Today, as I exited the interstate, just for a second, I considered not steering. I considered what would happen if I didn't. If I just crashed. On purpose. Into cement barricades that were left on the shoulder of the ramp for some construction going on. I considered really, how bad would it be? I considered that I wouldn't have to worry about the guilt of leaving my family - I wouldn't be around to know. But then, happily in this case, I also considered what that would really mean for my children. How they wouldn't understand. How they would grow up thinking that Mommy didn't love them enough to stick around. Funny, I never considered any pain that might be involved, and to be honest, I didn't much consider how Steve would be affected. I think on some level, I kind of believe there would be a little relief for him. I'm sure I'm not exactly the most fun person to be around these days. Our tiff this morning and the small bickering flare-ups over the last few weeks would be some evidence of that.
So in a way, I think my brief consideration of options and outcomes this morning was a good thing. It scared me. And you know, I know those are not the kind of thoughts I should be having on my way to work in the morning. Okay, maybe on a Monday, but, hey, there are better ways to get out of working - calling in sick may not be permanent, but it does get you out of work for a day or two. My doctor's office opens at 9:00. I called at 9:01. Amazingly (or not, God and I did have quite the one-sided conversation this morning after that), they have an appointment tomorrow. I will be discussing my level of prescripted help at 10:00 tomorrow morning. I will be asking if perhaps we can consider the possibility that a stronger dose might be of some assistance to me. In other words, I will do all I can to resist begging him to give me more drugs in the desperate hope that I can go back to feeling "normal." And by normal, I mean fighting with my husband, yelling at my kids, getting cranky when I am hungry, but managing to drive to work while keeping the van and myself in one piece.
So now, today, I sit here at work in my new cube in my new department in my new job (all of which I love, love, LOVE), and I am faking it. Every time someone stops by or calls or I have to go to a meeting, I am all smiles and happiness and laughing with the world. And then as soon as I am by myself again, I struggle not to just put my head down on my desk and let it all out. Back when I was normal, sometimes, a good cry would make me feel better. Yes, it's weird, but I think it's a girl thing. I realized today that a good cry would leave me feeling exactly the way I feel right now. So really, why bother?

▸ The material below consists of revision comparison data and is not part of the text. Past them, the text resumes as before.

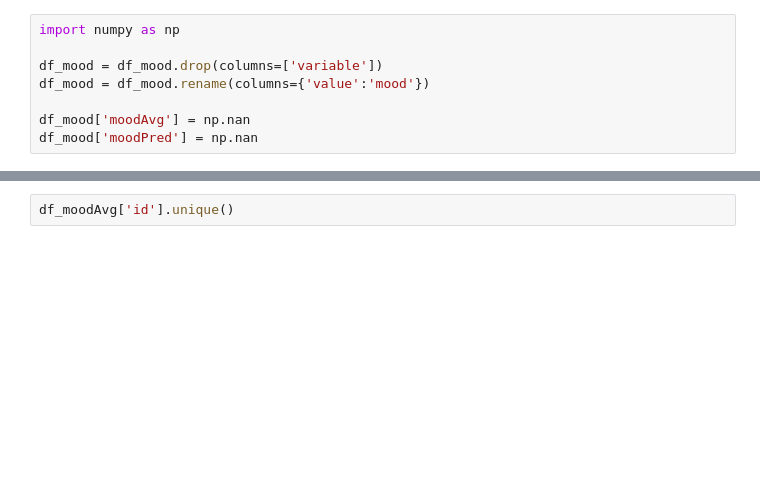
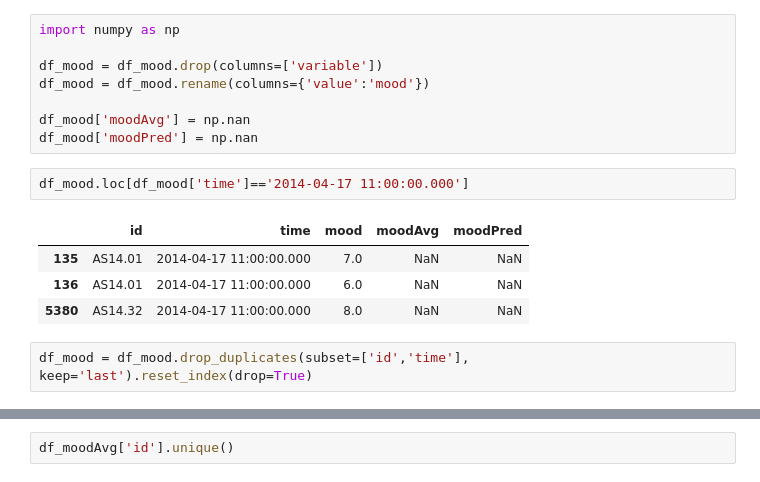
Before and after one commit to guybrush1989/DMT-Group80, a Jupyter notebook: benchmark.ipynb, the cells around one changed output, grey strips where cells are left out. Saved outputs shown, nothing was run; the diff lists cells and outputs as text; blank space fills up the shorter version.

```diff
--- a/benchmark.ipynb
+++ b/benchmark.ipynb
@@ -45,3 +56,12 @@ df_mood = df_mood.rename(columns={'value':'mood'})
 
 df_mood['moodAvg'] = np.nan
 df_mood['moodPred'] = np.nan
+# %%
+df_mood.loc[df_mood['time']=='2014-04-17 11:00:00.000']
+# %% [output]
+|  | id | time | mood | moodAvg | moodPred |
+| 135 | AS14.01 | 2014-04-17 11:00:00.000 | 7.0 | NaN | NaN |
+| 136 | AS14.01 | 2014-04-17 11:00:00.000 | 6.0 | NaN | NaN |
+| 5380 | AS14.32 | 2014-04-17 11:00:00.000 | 8.0 | NaN | NaN |
+# %%
+df_mood = df_mood.drop_duplicates(subset=['id','time'], keep='last').reset_index(drop=True)
```
Also changed, not shown: parts of 19 cells of this notebook.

Seriously, I think men need to give women a little more credit about this whole faking it thing. It is done to preserve their ego, after all, and it is not as easy as it seems! It's hard and it's exhausting to make other people think everything is just hunky dory. Politicians must be tired all the time!